This product is no longer available. Please choose another vintage above.

Roco Wine - Private Stash - Pinot Noir label
Roco Wine - Private Stash - Pinot Noir bottle

Roco Wine - Private Stash - Pinot Noir 2015

Red Wine
Screw Cap

Log in to view pricing and order online

Don't have an account? Register here

Item# 23106-15/6PK


ROCO Pinot Noir is hand picked and then chilled overnight to 38°F in our large cold room. The chilled bunches are gently de-stalked and the whole berries fall into small 1.6 ton open fermenters. The berries soak for about five days before beginning ferment with our proprietary. house-cultured indigenous wine yeast. Soaking allows gentle extraction of color and flavor from the berry skin, and not the bitter-tasting seeds. The fermentations are hand punched twice a day to mix skins and fermenting juices. Ferments are allowed to reach about 28 Celsius. A post-fermentation soak occurs until the wine is just right for removing from the skins and seeds. At that time the fennent is gently pressed in our large tank press. The young wine is sent to barrd fur Malo-lactic fermentation to soften the acidity and to add further complexity, then racked once to a mix of new and three-year-old, tight-grained, French oak barrels. The wines are aged in barrel for 18 or more months before bottling.

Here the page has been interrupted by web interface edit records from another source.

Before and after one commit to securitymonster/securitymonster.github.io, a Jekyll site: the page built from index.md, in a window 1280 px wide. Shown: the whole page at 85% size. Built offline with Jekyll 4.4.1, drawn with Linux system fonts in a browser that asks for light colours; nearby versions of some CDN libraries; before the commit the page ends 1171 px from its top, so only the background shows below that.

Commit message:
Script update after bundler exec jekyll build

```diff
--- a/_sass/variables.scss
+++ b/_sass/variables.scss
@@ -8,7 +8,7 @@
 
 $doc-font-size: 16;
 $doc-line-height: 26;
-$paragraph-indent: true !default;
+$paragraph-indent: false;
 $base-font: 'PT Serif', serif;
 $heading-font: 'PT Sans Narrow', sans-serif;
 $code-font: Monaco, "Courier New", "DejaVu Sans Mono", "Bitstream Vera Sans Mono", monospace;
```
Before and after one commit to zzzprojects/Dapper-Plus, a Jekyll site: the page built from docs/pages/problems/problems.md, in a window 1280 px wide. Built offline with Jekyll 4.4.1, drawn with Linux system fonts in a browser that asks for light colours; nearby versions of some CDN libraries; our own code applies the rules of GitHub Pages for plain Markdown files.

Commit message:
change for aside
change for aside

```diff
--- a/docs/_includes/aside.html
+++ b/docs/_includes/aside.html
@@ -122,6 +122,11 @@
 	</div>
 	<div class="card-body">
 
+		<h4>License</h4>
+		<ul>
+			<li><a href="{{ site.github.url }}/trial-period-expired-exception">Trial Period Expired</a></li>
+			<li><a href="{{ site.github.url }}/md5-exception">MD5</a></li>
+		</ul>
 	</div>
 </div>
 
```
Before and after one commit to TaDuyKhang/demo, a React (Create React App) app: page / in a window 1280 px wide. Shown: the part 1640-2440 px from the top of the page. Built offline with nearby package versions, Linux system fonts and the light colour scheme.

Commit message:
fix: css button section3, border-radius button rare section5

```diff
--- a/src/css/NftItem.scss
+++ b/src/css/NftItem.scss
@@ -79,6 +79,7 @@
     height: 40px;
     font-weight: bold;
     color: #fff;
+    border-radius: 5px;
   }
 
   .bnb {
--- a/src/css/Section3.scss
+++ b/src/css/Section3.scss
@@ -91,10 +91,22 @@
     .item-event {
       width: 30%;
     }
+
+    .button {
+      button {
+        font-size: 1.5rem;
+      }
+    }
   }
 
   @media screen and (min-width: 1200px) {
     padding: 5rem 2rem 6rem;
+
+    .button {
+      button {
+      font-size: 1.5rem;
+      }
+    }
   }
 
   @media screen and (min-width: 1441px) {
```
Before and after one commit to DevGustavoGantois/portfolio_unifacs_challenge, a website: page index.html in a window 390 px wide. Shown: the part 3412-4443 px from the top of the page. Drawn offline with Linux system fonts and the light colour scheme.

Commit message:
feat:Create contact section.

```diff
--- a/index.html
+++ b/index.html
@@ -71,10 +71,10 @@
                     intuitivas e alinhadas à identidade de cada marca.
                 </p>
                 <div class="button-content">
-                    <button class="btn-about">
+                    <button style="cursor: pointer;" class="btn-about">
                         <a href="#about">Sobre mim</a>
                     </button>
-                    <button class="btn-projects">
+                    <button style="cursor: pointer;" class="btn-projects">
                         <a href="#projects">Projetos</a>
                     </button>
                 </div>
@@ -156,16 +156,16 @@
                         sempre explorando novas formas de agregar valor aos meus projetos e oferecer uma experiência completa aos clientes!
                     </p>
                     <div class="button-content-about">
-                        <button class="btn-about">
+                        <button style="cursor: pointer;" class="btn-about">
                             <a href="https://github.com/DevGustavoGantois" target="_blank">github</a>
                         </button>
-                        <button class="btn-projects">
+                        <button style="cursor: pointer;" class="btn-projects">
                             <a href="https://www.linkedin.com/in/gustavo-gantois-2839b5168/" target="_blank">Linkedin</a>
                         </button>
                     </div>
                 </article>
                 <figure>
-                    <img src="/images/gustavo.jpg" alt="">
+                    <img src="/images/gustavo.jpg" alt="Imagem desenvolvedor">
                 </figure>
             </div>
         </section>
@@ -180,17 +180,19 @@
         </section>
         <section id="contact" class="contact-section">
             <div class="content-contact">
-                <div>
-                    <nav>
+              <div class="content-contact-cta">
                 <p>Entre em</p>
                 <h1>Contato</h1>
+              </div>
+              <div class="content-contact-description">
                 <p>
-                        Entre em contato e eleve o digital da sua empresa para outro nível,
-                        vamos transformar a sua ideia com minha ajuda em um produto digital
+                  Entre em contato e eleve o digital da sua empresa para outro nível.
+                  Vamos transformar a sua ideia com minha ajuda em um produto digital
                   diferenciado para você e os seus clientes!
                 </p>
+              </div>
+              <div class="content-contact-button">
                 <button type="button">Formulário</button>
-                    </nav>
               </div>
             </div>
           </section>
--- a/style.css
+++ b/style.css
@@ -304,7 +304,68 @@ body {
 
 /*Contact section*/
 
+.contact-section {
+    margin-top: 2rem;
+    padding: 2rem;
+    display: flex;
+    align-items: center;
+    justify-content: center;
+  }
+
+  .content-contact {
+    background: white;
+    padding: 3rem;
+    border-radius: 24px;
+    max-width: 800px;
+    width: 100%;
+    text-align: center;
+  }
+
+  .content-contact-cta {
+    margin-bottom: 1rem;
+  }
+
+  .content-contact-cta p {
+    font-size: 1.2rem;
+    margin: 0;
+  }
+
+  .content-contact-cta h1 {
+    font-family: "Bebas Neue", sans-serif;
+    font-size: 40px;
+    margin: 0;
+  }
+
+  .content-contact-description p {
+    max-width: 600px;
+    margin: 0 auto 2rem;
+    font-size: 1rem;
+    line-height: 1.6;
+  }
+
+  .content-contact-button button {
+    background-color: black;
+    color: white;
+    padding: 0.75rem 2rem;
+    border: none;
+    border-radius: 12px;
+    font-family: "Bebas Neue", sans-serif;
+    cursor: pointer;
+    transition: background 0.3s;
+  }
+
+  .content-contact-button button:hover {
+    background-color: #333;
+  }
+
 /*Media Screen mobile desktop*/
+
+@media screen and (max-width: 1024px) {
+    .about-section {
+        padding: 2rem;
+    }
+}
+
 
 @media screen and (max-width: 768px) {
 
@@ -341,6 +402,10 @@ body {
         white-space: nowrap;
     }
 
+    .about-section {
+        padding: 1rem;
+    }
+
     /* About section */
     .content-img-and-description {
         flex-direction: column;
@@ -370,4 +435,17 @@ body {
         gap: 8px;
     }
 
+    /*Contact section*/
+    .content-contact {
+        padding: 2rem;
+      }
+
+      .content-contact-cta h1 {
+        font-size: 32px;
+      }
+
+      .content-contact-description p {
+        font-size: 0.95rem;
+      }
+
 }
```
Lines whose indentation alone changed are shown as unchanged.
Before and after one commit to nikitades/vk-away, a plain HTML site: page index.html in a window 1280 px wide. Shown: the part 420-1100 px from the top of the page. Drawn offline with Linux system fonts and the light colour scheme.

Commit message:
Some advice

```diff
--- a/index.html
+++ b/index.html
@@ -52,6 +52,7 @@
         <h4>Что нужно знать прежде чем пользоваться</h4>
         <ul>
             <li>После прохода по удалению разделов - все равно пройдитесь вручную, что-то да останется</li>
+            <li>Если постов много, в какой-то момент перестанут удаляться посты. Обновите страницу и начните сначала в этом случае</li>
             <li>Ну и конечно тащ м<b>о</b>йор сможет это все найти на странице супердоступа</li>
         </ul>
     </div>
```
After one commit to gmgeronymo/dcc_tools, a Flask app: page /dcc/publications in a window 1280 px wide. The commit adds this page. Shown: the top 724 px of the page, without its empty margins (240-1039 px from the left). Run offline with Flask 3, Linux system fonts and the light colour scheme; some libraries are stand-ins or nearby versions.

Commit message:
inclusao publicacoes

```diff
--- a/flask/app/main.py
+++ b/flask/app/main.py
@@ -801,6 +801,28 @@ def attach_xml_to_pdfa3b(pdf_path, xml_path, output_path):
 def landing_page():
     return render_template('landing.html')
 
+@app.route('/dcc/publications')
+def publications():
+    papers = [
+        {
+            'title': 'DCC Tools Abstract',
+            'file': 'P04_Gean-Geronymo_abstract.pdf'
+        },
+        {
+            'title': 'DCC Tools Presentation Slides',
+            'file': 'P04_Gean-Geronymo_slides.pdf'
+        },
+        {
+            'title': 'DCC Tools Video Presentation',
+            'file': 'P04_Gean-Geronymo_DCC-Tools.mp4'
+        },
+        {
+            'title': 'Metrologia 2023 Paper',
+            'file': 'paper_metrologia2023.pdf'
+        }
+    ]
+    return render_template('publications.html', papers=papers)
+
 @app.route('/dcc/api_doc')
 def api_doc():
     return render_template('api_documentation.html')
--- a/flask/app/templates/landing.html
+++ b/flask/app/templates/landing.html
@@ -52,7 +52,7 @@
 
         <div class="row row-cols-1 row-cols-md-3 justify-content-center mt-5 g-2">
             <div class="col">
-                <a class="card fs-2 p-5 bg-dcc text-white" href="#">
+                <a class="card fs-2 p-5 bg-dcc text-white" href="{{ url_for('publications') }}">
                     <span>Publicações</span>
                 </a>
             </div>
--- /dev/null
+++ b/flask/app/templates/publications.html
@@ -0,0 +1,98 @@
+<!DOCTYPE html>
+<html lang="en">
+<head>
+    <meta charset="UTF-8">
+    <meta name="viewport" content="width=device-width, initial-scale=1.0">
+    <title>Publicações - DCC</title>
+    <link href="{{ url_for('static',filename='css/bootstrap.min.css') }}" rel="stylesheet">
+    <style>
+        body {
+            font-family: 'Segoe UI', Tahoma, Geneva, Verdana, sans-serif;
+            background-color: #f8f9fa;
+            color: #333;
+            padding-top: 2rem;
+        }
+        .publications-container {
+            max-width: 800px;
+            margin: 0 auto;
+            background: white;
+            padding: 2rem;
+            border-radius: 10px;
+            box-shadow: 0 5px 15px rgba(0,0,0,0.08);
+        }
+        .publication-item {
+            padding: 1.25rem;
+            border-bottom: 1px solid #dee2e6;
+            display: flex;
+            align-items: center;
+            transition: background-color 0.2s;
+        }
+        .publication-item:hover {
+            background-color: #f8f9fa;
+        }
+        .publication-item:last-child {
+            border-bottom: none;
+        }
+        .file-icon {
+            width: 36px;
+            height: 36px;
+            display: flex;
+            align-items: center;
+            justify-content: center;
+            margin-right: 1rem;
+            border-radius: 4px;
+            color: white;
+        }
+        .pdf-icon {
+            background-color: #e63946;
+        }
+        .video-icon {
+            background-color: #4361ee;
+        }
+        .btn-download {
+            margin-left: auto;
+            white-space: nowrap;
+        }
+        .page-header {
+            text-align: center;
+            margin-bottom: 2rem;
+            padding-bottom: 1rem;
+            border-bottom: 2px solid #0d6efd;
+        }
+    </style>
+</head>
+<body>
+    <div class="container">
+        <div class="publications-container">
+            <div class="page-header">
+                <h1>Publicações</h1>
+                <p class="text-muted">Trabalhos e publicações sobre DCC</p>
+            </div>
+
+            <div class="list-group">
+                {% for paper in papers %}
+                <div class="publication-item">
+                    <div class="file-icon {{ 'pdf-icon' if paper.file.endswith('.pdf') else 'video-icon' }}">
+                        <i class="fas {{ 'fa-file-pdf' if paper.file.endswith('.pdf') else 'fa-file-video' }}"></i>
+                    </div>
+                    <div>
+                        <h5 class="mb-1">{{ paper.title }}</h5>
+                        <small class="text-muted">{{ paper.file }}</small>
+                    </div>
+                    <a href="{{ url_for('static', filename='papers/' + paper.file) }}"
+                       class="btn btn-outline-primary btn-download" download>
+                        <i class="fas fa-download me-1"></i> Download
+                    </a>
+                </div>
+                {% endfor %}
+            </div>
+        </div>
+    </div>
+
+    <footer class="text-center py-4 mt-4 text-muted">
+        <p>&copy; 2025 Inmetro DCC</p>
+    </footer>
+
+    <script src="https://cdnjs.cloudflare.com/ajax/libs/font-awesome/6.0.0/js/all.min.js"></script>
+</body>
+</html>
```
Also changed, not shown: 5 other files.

We experienced quite a bit of sunshine in the spring but the weather became cool and wet in mid June making it difficult to determine when the midpoint of bloom occurred. We had the fruit set the 3rd week of June which led a late October harvest. The rest of summer just about record dry with a normal shot of rain in early September that helped dry vines go through Veraison. September 21st, the tables turned as wet monsoon-like conditions lasted until the 27th. The Willamette Valley received record rainfall during that period of time. ROCO brought in fruit for our white and sparkling wines prior to the 22nd and the majority of our red fruit in by the 27th. The fruit came in with surprising cleanliness due to our non-complacent farming methods. We also kept the canopies especially open in fall, pulling leaves by hand and cane positioning. These are the kind of wines I came up here to make.